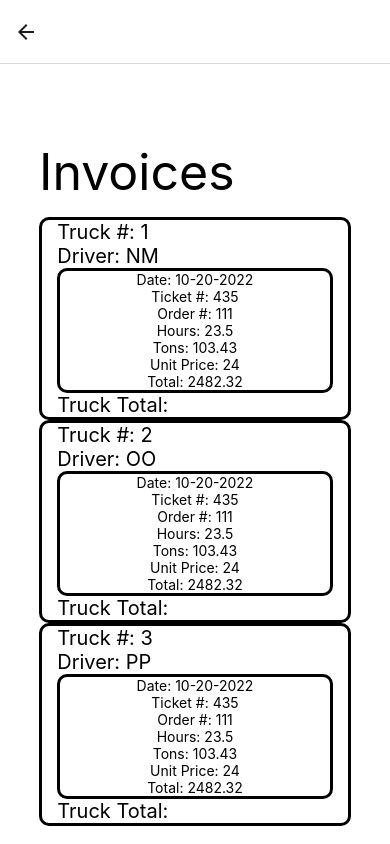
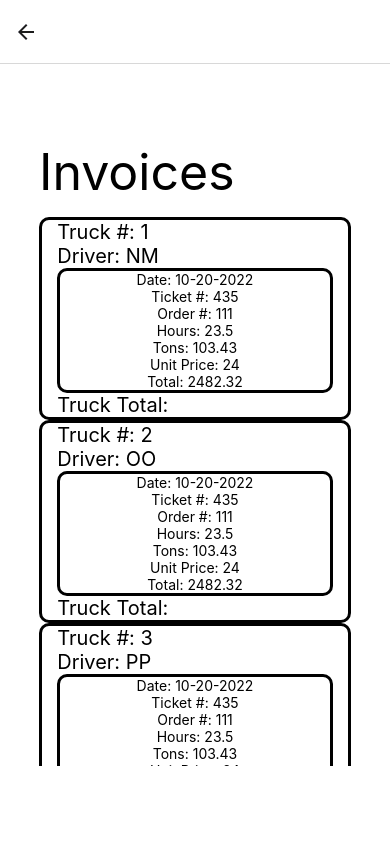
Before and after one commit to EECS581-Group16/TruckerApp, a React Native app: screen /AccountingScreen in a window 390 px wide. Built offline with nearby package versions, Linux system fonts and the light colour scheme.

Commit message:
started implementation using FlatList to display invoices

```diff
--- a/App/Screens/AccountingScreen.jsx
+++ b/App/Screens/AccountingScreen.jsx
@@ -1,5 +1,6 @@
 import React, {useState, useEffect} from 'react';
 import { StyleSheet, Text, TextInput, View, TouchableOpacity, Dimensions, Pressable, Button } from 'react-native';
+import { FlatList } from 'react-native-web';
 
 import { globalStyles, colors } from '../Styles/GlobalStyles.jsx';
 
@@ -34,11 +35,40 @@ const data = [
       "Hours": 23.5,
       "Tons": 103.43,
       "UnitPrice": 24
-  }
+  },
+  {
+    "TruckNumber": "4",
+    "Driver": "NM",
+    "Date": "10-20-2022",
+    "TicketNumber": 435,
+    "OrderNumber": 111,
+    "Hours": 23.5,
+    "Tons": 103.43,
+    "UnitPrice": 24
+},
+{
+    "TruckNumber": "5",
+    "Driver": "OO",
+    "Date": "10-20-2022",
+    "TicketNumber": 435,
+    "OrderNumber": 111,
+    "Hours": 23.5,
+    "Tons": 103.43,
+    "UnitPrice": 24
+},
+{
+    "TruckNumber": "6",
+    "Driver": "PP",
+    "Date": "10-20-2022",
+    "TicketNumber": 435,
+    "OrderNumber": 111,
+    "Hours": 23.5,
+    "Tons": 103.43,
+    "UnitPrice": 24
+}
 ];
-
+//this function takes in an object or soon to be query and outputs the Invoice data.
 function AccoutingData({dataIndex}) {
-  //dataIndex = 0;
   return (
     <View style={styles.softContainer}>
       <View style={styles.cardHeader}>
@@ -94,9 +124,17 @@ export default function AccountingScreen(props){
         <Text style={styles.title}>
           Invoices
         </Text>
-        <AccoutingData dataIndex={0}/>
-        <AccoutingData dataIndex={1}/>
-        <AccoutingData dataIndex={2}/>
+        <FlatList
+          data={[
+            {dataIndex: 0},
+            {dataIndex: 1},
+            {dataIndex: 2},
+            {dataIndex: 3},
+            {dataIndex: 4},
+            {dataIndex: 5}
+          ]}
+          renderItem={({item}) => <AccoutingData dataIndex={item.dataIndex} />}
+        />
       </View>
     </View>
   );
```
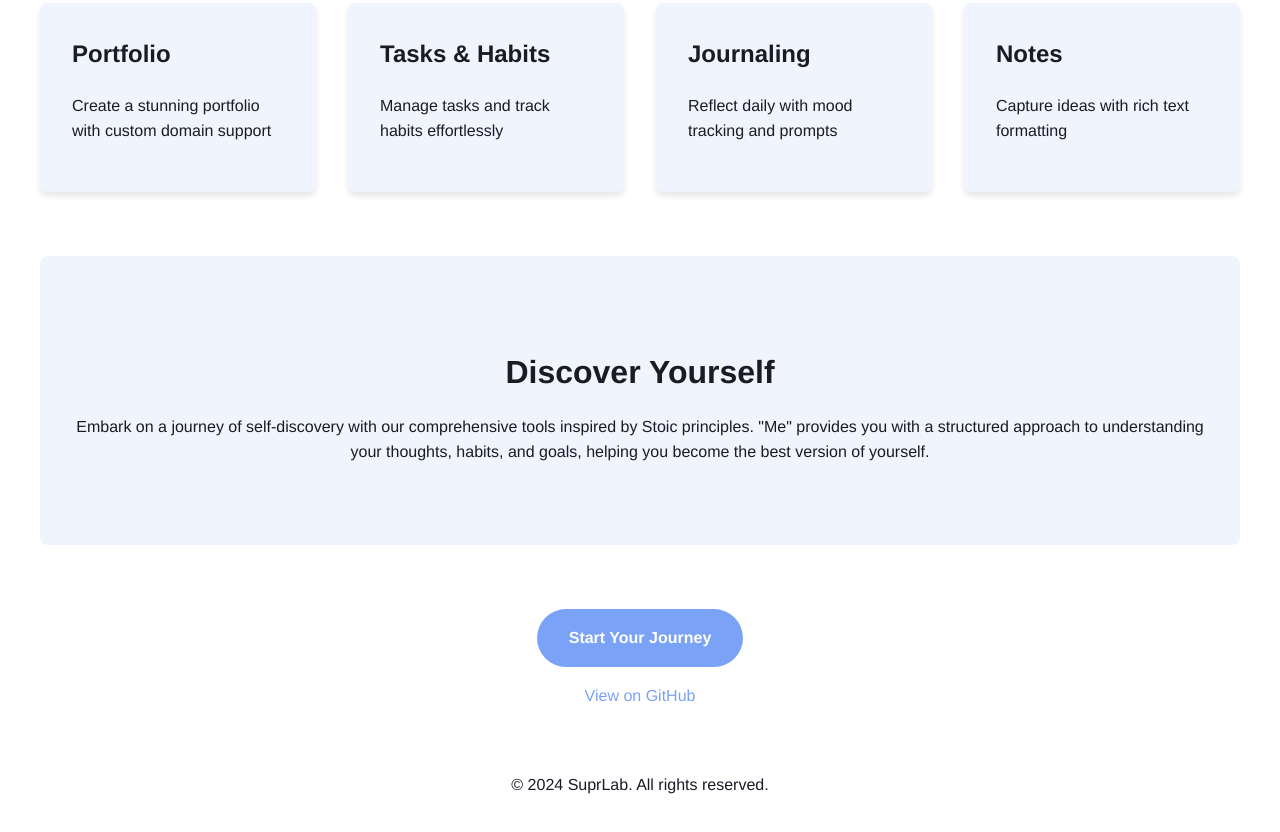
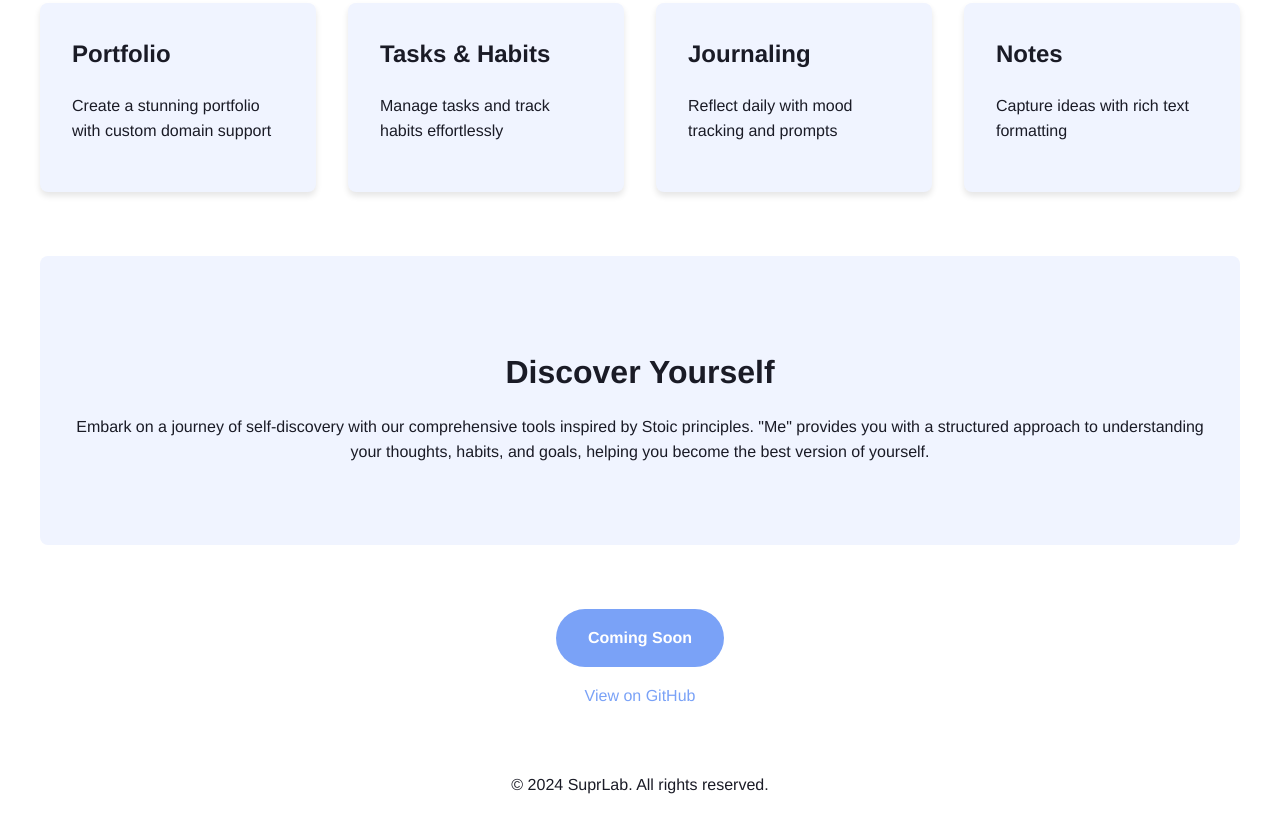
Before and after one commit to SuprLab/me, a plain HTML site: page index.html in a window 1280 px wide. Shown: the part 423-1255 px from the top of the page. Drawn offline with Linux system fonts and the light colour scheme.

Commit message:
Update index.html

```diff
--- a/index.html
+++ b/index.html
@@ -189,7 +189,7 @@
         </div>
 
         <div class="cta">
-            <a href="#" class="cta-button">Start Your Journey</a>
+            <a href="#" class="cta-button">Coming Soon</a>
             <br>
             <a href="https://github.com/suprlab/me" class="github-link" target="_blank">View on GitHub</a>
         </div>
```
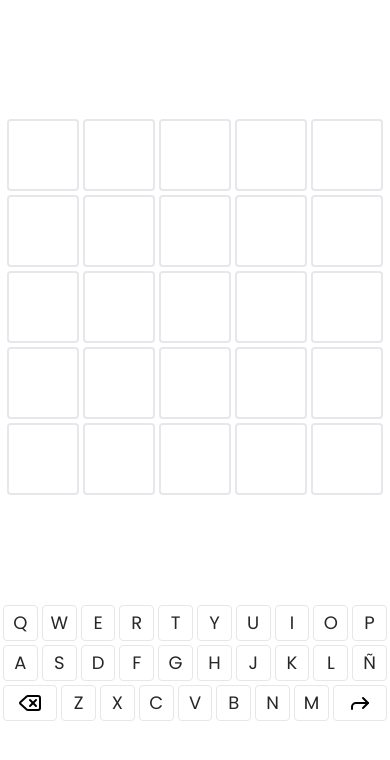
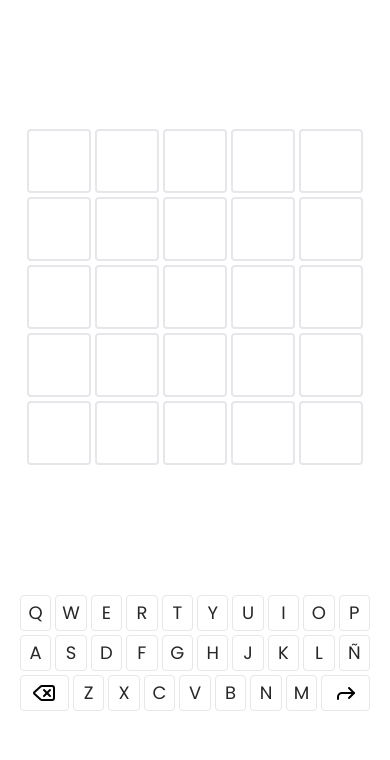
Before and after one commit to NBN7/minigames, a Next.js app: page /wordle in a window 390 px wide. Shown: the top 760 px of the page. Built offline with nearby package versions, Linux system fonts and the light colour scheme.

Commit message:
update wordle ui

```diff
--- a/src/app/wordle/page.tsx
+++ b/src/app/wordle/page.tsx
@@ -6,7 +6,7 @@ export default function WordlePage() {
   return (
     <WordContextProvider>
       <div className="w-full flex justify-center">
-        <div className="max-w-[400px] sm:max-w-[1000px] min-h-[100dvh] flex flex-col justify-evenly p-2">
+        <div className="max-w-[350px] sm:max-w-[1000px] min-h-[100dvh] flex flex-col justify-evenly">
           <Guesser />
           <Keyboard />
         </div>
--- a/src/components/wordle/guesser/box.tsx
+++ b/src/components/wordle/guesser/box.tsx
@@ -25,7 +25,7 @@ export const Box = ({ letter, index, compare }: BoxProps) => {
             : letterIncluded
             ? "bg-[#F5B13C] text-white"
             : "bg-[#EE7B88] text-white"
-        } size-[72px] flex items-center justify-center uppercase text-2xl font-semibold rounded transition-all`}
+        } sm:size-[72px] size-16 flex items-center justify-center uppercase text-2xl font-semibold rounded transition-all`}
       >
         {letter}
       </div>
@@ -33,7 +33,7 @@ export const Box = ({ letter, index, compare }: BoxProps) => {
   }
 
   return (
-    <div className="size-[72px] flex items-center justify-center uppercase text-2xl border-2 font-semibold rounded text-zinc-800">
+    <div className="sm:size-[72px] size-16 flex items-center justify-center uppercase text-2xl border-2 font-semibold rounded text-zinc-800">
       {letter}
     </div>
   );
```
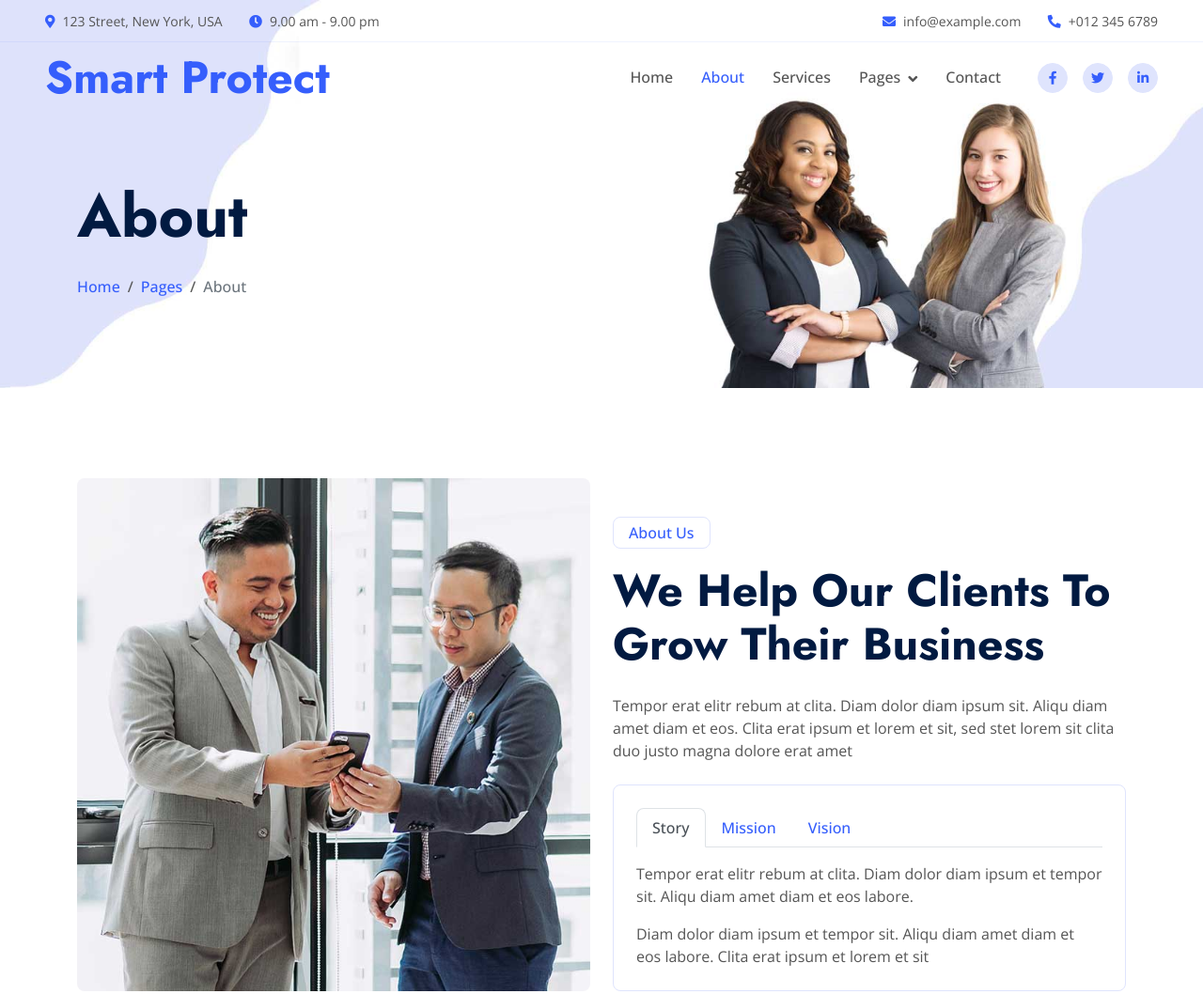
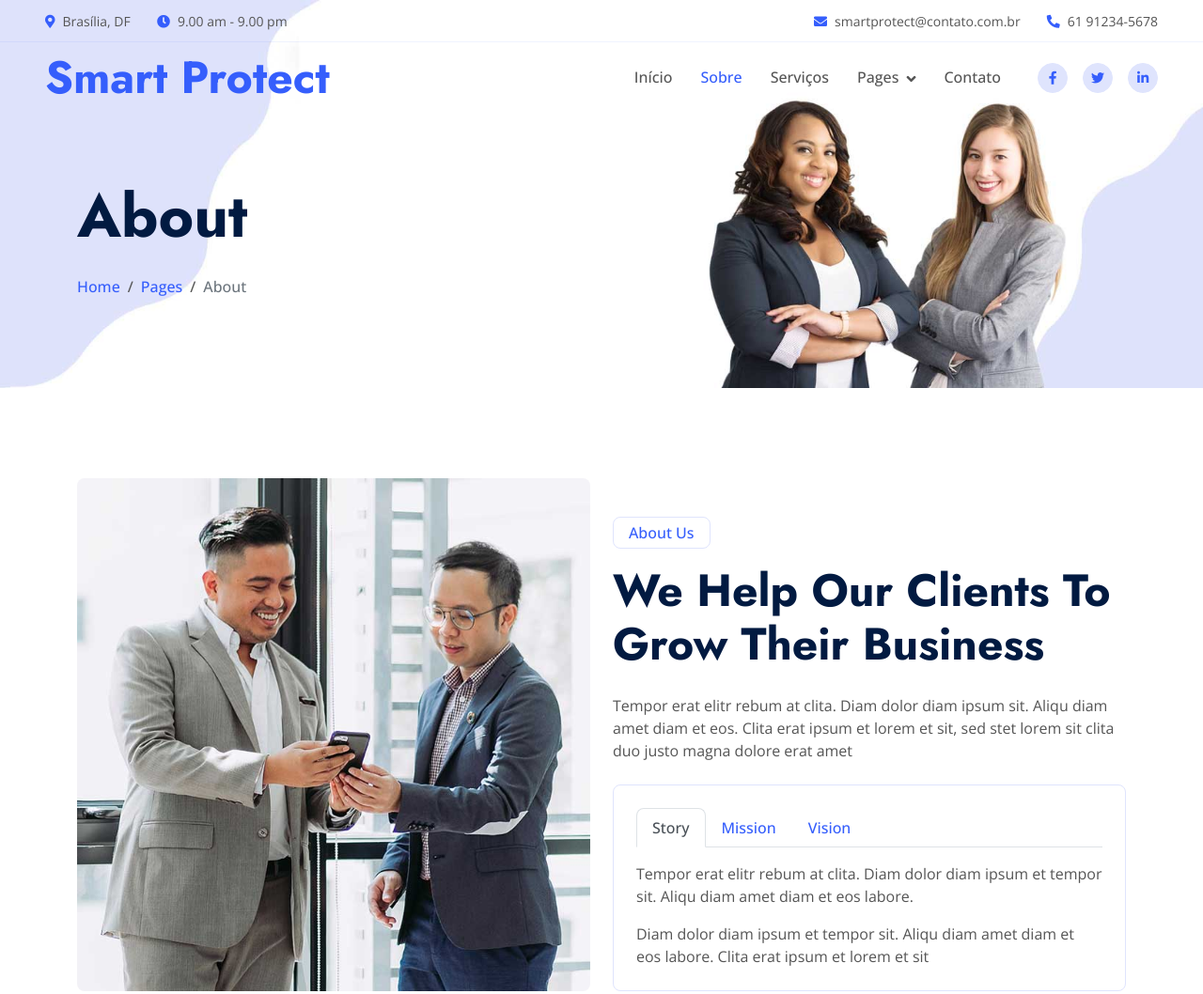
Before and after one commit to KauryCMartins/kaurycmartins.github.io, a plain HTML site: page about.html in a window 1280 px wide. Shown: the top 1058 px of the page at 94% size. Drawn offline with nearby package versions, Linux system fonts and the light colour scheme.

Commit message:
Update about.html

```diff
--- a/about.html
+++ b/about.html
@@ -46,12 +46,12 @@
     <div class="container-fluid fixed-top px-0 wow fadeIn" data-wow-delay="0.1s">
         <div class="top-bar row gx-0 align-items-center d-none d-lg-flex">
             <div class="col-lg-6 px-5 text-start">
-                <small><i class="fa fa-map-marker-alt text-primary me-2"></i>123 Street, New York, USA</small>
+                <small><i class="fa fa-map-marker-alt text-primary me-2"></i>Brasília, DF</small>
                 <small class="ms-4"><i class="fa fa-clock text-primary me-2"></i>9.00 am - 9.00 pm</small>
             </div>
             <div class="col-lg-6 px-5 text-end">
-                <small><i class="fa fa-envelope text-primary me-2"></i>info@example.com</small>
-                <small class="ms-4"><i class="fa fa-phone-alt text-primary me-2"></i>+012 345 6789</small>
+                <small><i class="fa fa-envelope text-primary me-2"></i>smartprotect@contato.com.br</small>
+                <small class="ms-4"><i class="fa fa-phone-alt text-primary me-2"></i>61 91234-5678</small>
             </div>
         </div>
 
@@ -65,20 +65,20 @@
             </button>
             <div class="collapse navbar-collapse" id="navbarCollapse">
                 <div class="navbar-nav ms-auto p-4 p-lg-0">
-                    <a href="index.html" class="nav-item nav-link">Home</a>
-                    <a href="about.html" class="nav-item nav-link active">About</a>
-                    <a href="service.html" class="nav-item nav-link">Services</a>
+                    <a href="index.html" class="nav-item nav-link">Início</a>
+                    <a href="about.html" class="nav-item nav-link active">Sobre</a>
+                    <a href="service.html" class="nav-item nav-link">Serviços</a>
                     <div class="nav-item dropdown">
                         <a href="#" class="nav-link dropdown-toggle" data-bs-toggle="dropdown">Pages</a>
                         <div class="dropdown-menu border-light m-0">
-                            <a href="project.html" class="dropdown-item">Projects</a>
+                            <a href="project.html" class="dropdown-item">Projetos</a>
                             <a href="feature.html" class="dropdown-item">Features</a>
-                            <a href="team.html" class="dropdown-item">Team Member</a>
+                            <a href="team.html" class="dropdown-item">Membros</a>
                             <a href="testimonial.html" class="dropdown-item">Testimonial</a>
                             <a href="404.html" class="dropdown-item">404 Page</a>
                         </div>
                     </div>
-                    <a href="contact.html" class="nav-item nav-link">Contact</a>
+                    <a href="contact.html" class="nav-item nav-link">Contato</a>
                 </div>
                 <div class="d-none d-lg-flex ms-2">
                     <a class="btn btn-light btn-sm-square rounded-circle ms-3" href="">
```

* * *

Please copy every line of the data that carries the string "flex".

       <div className="w-full flex justify-center">
-        <div className="max-w-[400px] sm:max-w-[1000px] min-h-[100dvh] flex flex-col justify-evenly p-2">
+        <div className="max-w-[350px] sm:max-w-[1000px] min-h-[100dvh] flex flex-col justify-evenly">
-        } size-[72px] flex items-center justify-center uppercase text-2xl font-semibold rounded transition-all`}
+        } sm:size-[72px] size-16 flex items-center justify-center uppercase text-2xl font-semibold rounded transition-all`}
-    <div className="size-[72px] flex items-center justify-center uppercase text-2xl border-2 font-semibold rounded text-zinc-800">
+    <div className="sm:size-[72px] size-16 flex items-center justify-center uppercase text-2xl border-2 font-semibold rounded text-zinc-800">
         <div class="top-bar row gx-0 align-items-center d-none d-lg-flex">
                 <div class="d-none d-lg-flex ms-2">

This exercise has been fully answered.